Instructions to follow
Report every line in the listing below where the string "with" shows up.
┏━━
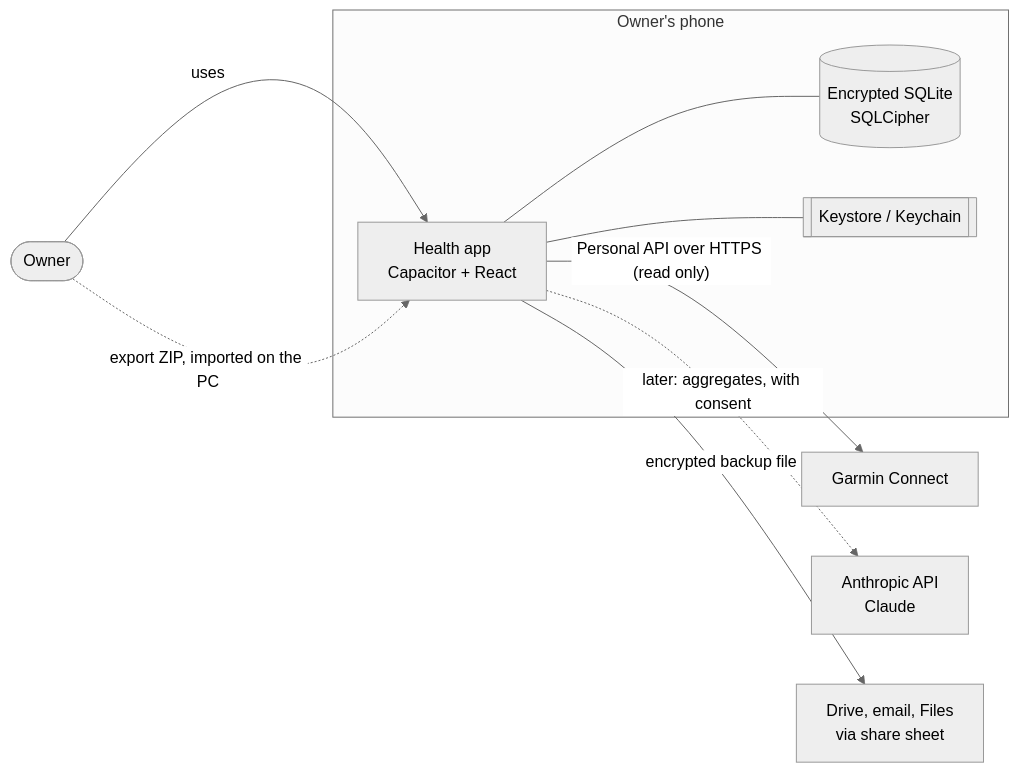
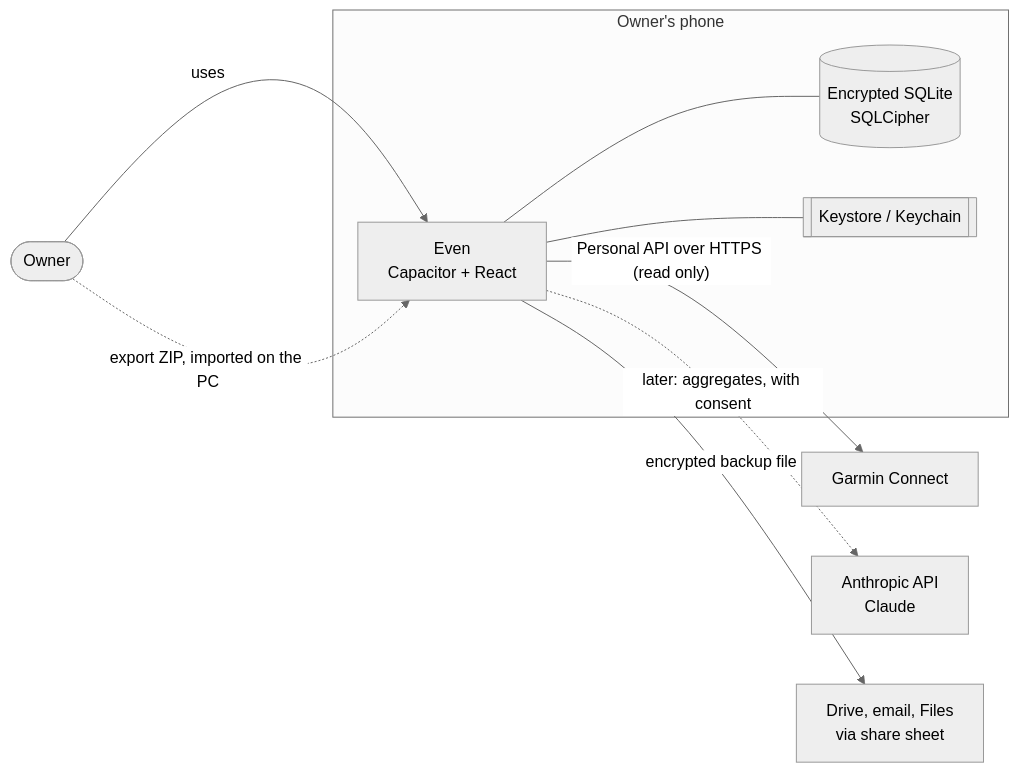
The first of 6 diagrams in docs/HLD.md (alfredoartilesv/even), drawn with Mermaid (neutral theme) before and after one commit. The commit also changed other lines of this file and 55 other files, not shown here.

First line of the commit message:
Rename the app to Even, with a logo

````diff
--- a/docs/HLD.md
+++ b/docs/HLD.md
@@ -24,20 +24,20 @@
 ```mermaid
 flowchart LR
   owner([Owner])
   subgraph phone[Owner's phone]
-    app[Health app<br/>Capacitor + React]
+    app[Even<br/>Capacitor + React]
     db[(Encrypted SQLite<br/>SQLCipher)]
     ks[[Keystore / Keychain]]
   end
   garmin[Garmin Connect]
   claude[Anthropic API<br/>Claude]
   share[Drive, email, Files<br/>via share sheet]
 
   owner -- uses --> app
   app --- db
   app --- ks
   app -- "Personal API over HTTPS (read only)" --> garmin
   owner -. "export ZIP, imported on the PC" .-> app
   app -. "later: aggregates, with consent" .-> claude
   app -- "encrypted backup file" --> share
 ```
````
┗━━
Finished task
The first of 6 diagrams in docs/HLD.md (alfredoartilesv/even), drawn with Mermaid (neutral theme) before and after one commit. The commit also changed other lines of this file and 55 other files, not shown here.
Rename the app to Even, with a logo
   app -. "later: aggregates, with consent" .-> claude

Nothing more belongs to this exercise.